Exercise details:
Return the full set of entries below exactly, leaving every image out.

The input:
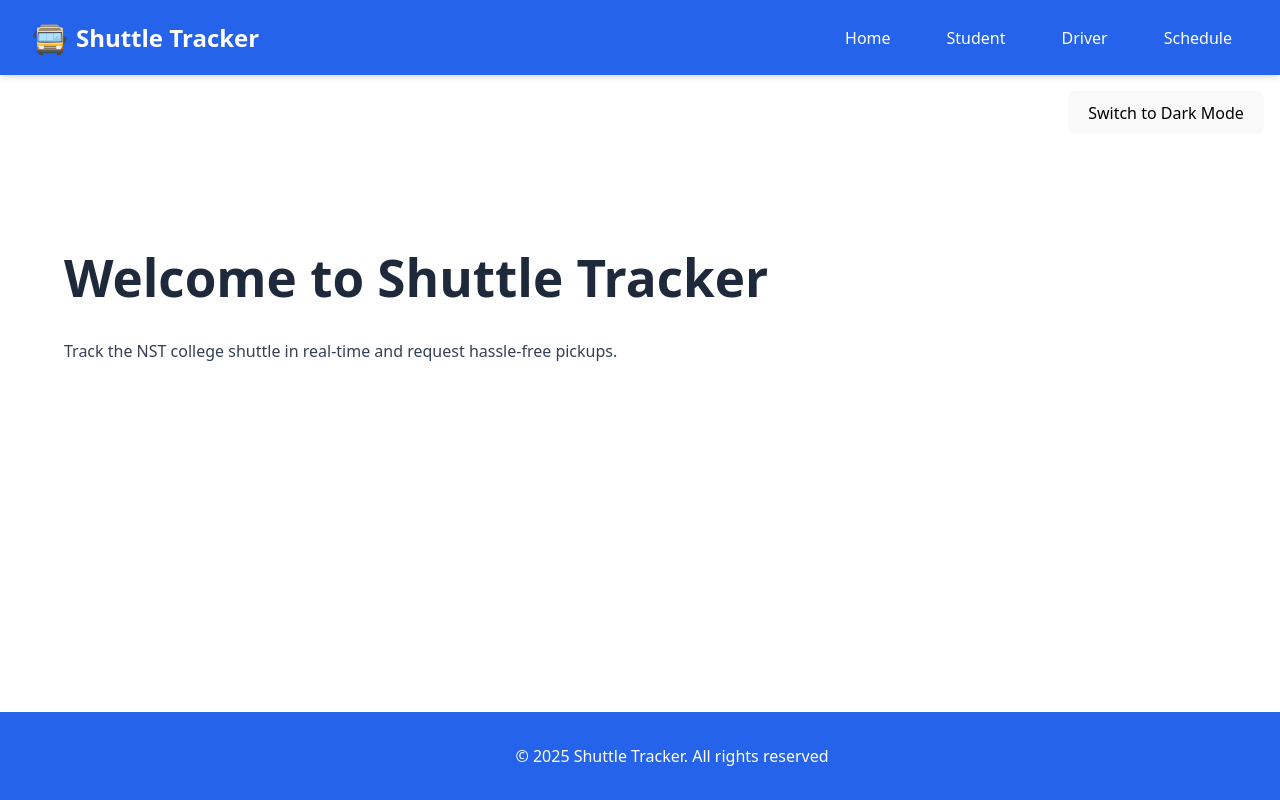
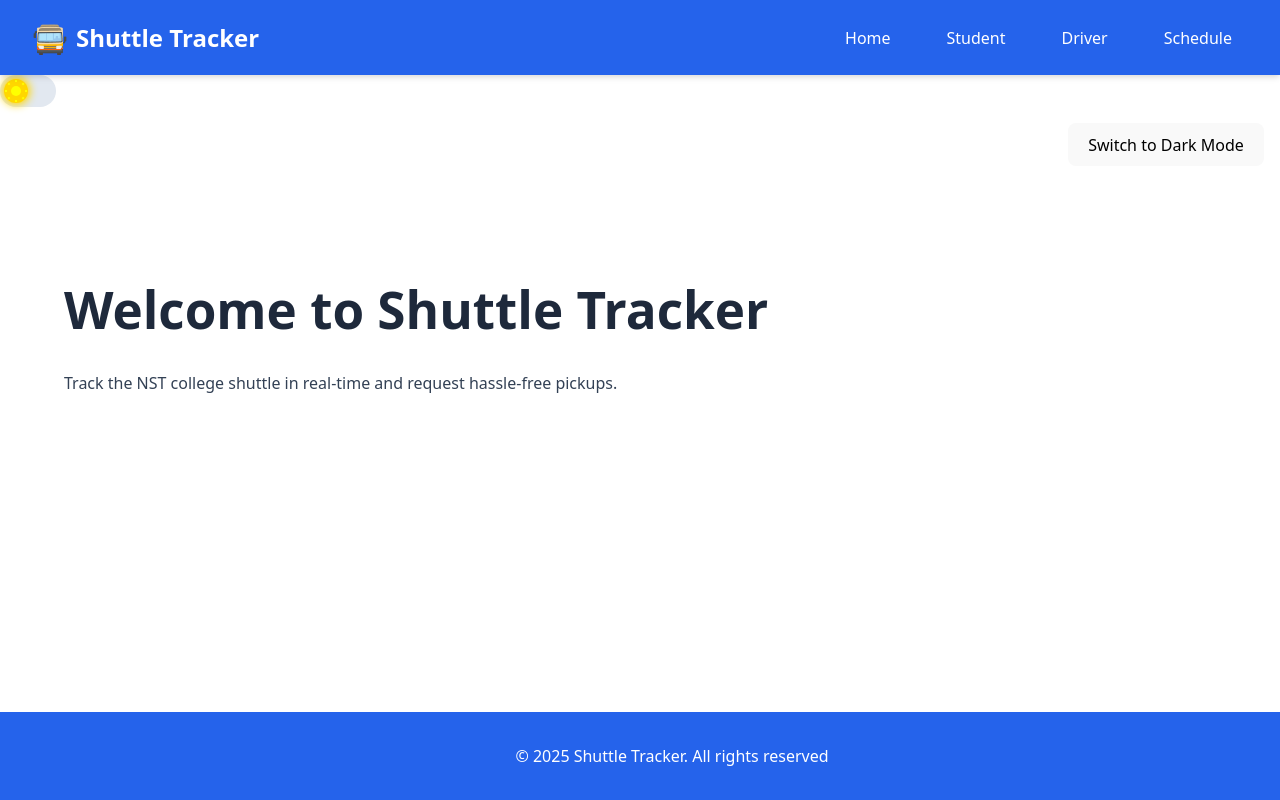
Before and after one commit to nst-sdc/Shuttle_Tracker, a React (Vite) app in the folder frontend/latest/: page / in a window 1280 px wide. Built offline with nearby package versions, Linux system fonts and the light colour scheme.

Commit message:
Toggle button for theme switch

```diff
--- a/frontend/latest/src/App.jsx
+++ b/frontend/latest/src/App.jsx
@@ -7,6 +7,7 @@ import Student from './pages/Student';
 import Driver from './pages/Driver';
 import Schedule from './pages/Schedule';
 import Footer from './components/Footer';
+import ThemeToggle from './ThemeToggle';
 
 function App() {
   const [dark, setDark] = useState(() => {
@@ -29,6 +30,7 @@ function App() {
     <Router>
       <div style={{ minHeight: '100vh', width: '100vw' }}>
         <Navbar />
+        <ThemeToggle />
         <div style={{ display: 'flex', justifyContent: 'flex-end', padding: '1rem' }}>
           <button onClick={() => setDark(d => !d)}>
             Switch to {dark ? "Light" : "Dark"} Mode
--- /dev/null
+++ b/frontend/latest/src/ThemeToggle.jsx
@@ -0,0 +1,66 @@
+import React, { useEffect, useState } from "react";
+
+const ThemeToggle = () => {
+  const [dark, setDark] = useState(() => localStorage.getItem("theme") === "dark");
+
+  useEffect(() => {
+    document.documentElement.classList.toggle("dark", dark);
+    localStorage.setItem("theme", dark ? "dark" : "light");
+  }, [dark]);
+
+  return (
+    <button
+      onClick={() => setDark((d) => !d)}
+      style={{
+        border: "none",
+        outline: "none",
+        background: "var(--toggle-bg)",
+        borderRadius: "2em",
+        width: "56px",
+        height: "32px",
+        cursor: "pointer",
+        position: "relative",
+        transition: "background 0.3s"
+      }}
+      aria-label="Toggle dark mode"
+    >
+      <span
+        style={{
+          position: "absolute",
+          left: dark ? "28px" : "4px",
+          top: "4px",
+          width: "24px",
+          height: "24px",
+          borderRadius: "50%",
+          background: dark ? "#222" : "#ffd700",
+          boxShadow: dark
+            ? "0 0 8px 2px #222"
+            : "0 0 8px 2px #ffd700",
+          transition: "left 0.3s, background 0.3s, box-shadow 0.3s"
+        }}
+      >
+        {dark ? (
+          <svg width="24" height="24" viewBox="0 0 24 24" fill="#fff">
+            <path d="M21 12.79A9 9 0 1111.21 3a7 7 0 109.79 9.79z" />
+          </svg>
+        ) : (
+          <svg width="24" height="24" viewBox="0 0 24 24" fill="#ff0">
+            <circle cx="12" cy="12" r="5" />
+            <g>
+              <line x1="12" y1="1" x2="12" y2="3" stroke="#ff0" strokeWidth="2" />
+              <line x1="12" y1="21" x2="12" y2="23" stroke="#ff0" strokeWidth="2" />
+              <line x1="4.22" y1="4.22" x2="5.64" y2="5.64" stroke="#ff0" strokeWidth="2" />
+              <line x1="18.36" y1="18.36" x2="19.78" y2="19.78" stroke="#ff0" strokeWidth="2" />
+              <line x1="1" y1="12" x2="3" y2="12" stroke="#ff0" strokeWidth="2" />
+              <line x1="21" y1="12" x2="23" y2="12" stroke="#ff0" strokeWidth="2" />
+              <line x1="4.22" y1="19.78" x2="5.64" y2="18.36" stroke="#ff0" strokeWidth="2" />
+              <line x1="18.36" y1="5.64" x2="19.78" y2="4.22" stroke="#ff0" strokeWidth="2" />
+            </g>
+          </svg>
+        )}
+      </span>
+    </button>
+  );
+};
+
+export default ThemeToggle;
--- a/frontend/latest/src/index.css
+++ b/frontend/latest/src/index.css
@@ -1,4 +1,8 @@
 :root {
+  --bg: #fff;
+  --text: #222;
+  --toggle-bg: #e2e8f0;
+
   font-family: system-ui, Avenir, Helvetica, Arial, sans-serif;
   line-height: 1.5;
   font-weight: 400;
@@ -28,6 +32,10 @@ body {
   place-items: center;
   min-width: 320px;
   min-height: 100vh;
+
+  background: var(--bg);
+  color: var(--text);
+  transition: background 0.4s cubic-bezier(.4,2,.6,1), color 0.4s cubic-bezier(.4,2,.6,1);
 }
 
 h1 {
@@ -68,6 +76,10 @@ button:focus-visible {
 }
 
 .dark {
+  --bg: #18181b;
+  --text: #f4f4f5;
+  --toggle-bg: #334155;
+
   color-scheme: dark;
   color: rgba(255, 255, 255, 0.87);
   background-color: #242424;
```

Exercise result:
Before and after one commit to nst-sdc/Shuttle_Tracker, a React (Vite) app in the folder frontend/latest/: page / in a window 1280 px wide. Built offline with nearby package versions, Linux system fonts and the light colour scheme.

Commit message:
Toggle button for theme switch

```diff
--- a/frontend/latest/src/App.jsx
+++ b/frontend/latest/src/App.jsx
@@ -7,6 +7,7 @@ import Student from './pages/Student';
 import Driver from './pages/Driver';
 import Schedule from './pages/Schedule';
 import Footer from './components/Footer';
+import ThemeToggle from './ThemeToggle';
 
 function App() {
   const [dark, setDark] = useState(() => {
@@ -29,6 +30,7 @@ function App() {
     <Router>
       <div style={{ minHeight: '100vh', width: '100vw' }}>
         <Navbar />
+        <ThemeToggle />
         <div style={{ display: 'flex', justifyContent: 'flex-end', padding: '1rem' }}>
           <button onClick={() => setDark(d => !d)}>
             Switch to {dark ? "Light" : "Dark"} Mode
--- /dev/null
+++ b/frontend/latest/src/ThemeToggle.jsx
@@ -0,0 +1,66 @@
+import React, { useEffect, useState } from "react";
+
+const ThemeToggle = () => {
+  const [dark, setDark] = useState(() => localStorage.getItem("theme") === "dark");
+
+  useEffect(() => {
+    document.documentElement.classList.toggle("dark", dark);
+    localStorage.setItem("theme", dark ? "dark" : "light");
+  }, [dark]);
+
+  return (
+    <button
+      onClick={() => setDark((d) => !d)}
+      style={{
+        border: "none",
+        outline: "none",
+        background: "var(--toggle-bg)",
+        borderRadius: "2em",
+        width: "56px",
+        height: "32px",
+        cursor: "pointer",
+        position: "relative",
+        transition: "background 0.3s"
+      }}
+      aria-label="Toggle dark mode"
+    >
+      <span
+        style={{
+          position: "absolute",
+          left: dark ? "28px" : "4px",
+          top: "4px",
+          width: "24px",
+          height: "24px",
+          borderRadius: "50%",
+          background: dark ? "#222" : "#ffd700",
+          boxShadow: dark
+            ? "0 0 8px 2px #222"
+            : "0 0 8px 2px #ffd700",
+          transition: "left 0.3s, background 0.3s, box-shadow 0.3s"
+        }}
+      >
+        {dark ? (
+          <svg width="24" height="24" viewBox="0 0 24 24" fill="#fff">
+            <path d="M21 12.79A9 9 0 1111.21 3a7 7 0 109.79 9.79z" />
+          </svg>
+        ) : (
+          <svg width="24" height="24" viewBox="0 0 24 24" fill="#ff0">
+            <circle cx="12" cy="12" r="5" />
+            <g>
+              <line x1="12" y1="1" x2="12" y2="3" stroke="#ff0" strokeWidth="2" />
+              <line x1="12" y1="21" x2="12" y2="23" stroke="#ff0" strokeWidth="2" />
+              <line x1="4.22" y1="4.22" x2="5.64" y2="5.64" stroke="#ff0" strokeWidth="2" />
+              <line x1="18.36" y1="18.36" x2="19.78" y2="19.78" stroke="#ff0" strokeWidth="2" />
+              <line x1="1" y1="12" x2="3" y2="12" stroke="#ff0" strokeWidth="2" />
+              <line x1="21" y1="12" x2="23" y2="12" stroke="#ff0" strokeWidth="2" />
+              <line x1="4.22" y1="19.78" x2="5.64" y2="18.36" stroke="#ff0" strokeWidth="2" />
+              <line x1="18.36" y1="5.64" x2="19.78" y2="4.22" stroke="#ff0" strokeWidth="2" />
+            </g>
+          </svg>
+        )}
+      </span>
+    </button>
+  );
+};
+
+export default ThemeToggle;
--- a/frontend/latest/src/index.css
+++ b/frontend/latest/src/index.css
@@ -1,4 +1,8 @@
 :root {
+  --bg: #fff;
+  --text: #222;
+  --toggle-bg: #e2e8f0;
+
   font-family: system-ui, Avenir, Helvetica, Arial, sans-serif;
   line-height: 1.5;
   font-weight: 400;
@@ -28,6 +32,10 @@ body {
   place-items: center;
   min-width: 320px;
   min-height: 100vh;
+
+  background: var(--bg);
+  color: var(--text);
+  transition: background 0.4s cubic-bezier(.4,2,.6,1), color 0.4s cubic-bezier(.4,2,.6,1);
 }
 
 h1 {
@@ -68,6 +76,10 @@ button:focus-visible {
 }
 
 .dark {
+  --bg: #18181b;
+  --text: #f4f4f5;
+  --toggle-bg: #334155;
+
   color-scheme: dark;
   color: rgba(255, 255, 255, 0.87);
   background-color: #242424;
```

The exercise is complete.